>>>>

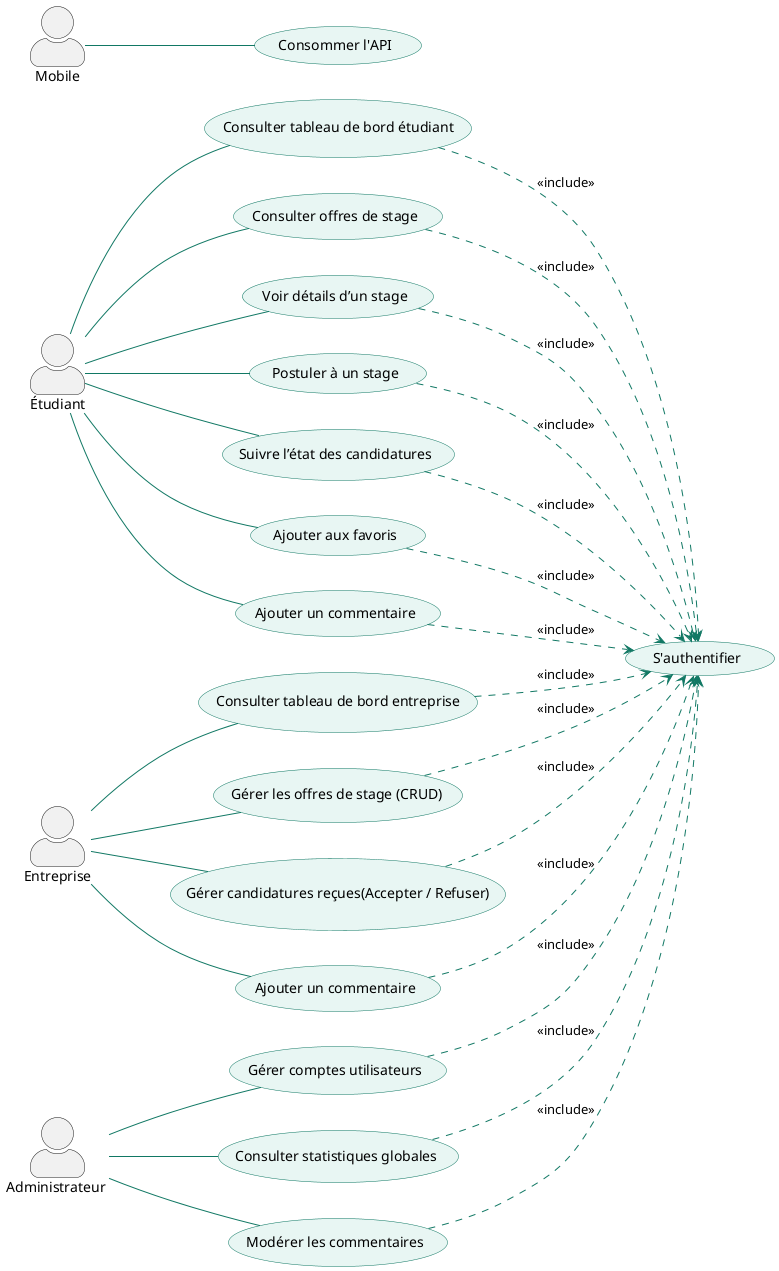
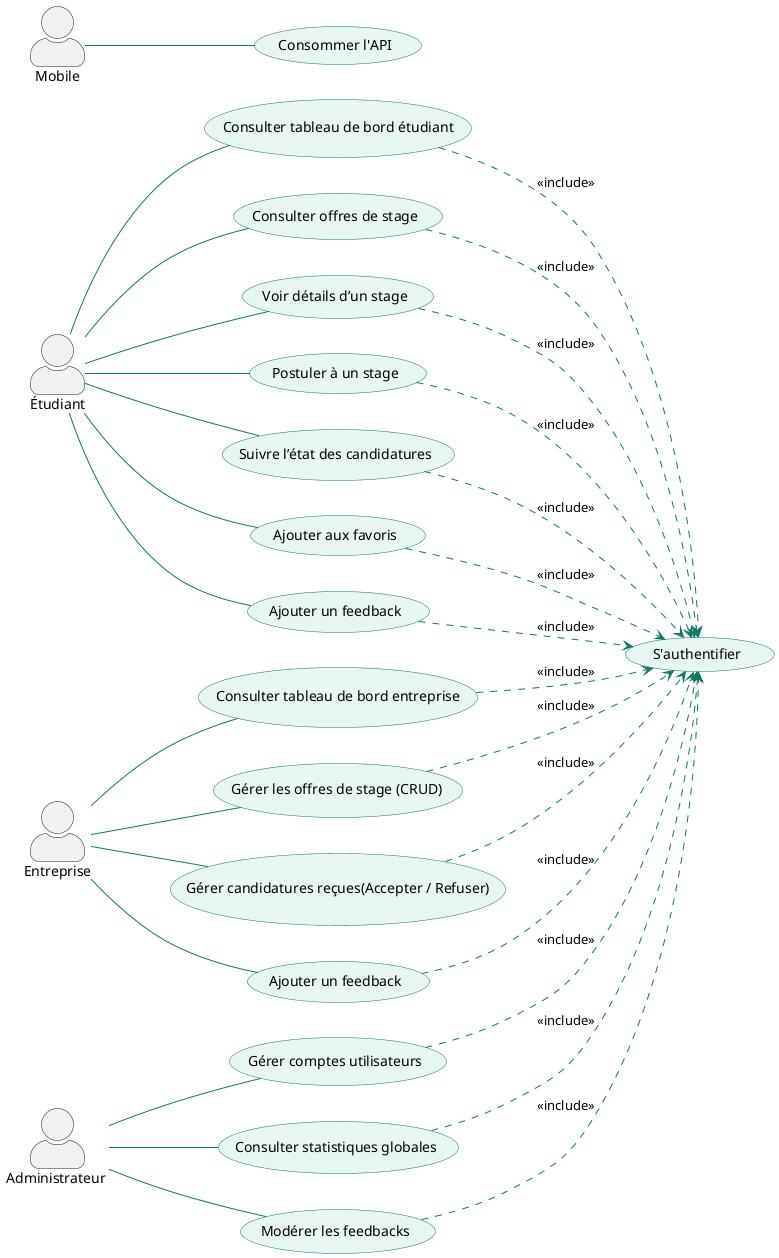
@startuml StageFlow_Sprint1_MVP
left to right direction
skinparam actorStyle awesome

skinparam usecase {
BackgroundColor #E8F6F3
BorderColor #117864
ArrowColor #117864
}

actor "Étudiant" as E
actor "Entreprise" as Ent
actor "Administrateur " as Admin
actor "Mobile" as Mob


' =========================
' Étudiant
' =========================

usecase "Consulter tableau de bord étudiant" as UC1
usecase "Consulter offres de stage" as UC2
usecase "Voir détails d’un stage" as UC3
usecase "Postuler à un stage" as UC4
usecase "Suivre l’état des candidatures" as UC5
usecase "Ajouter aux favoris" as UC6
- usecase "Ajouter un commentaire" as UC12
+ usecase "Ajouter un feedback" as UC12

E -- UC1
E -- UC2
E -- UC3
E -- UC4
E -- UC5
E -- UC6
E -- UC12


' =========================
' Entreprise
' =========================

usecase "Consulter tableau de bord entreprise" as UC7
usecase "Gérer les offres de stage (CRUD)" as UC8
usecase "Gérer candidatures reçues(Accepter / Refuser)" as UC9
- usecase "Ajouter un commentaire" as UC13
+ usecase "Ajouter un feedback" as UC13

Ent -- UC7
Ent -- UC8
Ent -- UC9
Ent -- UC13



' =========================
' Administrateur
' =========================

usecase "Gérer comptes utilisateurs" as UC10
usecase "Consulter statistiques globales" as UC11
- usecase "Modérer les commentaires" as UC14
+ usecase "Modérer les feedbacks" as UC14

Admin -- UC10
Admin -- UC11
Admin -- UC14


' =========================
' Mobile
' =========================

usecase "Consommer l'API" as API

Mob -- API


' =========================
' Authentification
' =========================

usecase "S'authentifier" as Auth

UC1 ..> Auth : <<include>>
UC2 ..> Auth : <<include>>
UC3 ..> Auth : <<include>>
UC4 ..> Auth : <<include>>
UC5 ..> Auth : <<include>>
UC6 ..> Auth : <<include>>
UC7 ..> Auth : <<include>>
UC8 ..> Auth : <<include>>
UC9 ..> Auth : <<include>>
UC10 ..> Auth : <<include>>
UC11 ..> Auth : <<include>>
UC12 ..> Auth : <<include>>
UC13 ..> Auth : <<include>>
UC14 ..> Auth : <<include>>

@enduml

<<<<

About this exercise:
Excluding all pictures, reproduce the records exactly as they appear above.

Written answer:
@startuml StageFlow_Sprint1_MVP
left to right direction
skinparam actorStyle awesome

skinparam usecase {
BackgroundColor #E8F6F3
BorderColor #117864
ArrowColor #117864
}

actor "Étudiant" as E
actor "Entreprise" as Ent
actor "Administrateur " as Admin
actor "Mobile" as Mob


' =========================
' Étudiant
' =========================

usecase "Consulter tableau de bord étudiant" as UC1
usecase "Consulter offres de stage" as UC2
usecase "Voir détails d’un stage" as UC3
usecase "Postuler à un stage" as UC4
usecase "Suivre l’état des candidatures" as UC5
usecase "Ajouter aux favoris" as UC6
- usecase "Ajouter un commentaire" as UC12
+ usecase "Ajouter un feedback" as UC12

E -- UC1
E -- UC2
E -- UC3
E -- UC4
E -- UC5
E -- UC6
E -- UC12


' =========================
' Entreprise
' =========================

usecase "Consulter tableau de bord entreprise" as UC7
usecase "Gérer les offres de stage (CRUD)" as UC8
usecase "Gérer candidatures reçues(Accepter / Refuser)" as UC9
- usecase "Ajouter un commentaire" as UC13
+ usecase "Ajouter un feedback" as UC13

Ent -- UC7
Ent -- UC8
Ent -- UC9
Ent -- UC13



' =========================
' Administrateur
' =========================

usecase "Gérer comptes utilisateurs" as UC10
usecase "Consulter statistiques globales" as UC11
- usecase "Modérer les commentaires" as UC14
+ usecase "Modérer les feedbacks" as UC14

Admin -- UC10
Admin -- UC11
Admin -- UC14


' =========================
' Mobile
' =========================

usecase "Consommer l'API" as API

Mob -- API


' =========================
' Authentification
' =========================

usecase "S'authentifier" as Auth

UC1 ..> Auth : <<include>>
UC2 ..> Auth : <<include>>
UC3 ..> Auth : <<include>>
UC4 ..> Auth : <<include>>
UC5 ..> Auth : <<include>>
UC6 ..> Auth : <<include>>
UC7 ..> Auth : <<include>>
UC8 ..> Auth : <<include>>
UC9 ..> Auth : <<include>>
UC10 ..> Auth : <<include>>
UC11 ..> Auth : <<include>>
UC12 ..> Auth : <<include>>
UC13 ..> Auth : <<include>>
UC14 ..> Auth : <<include>>

@enduml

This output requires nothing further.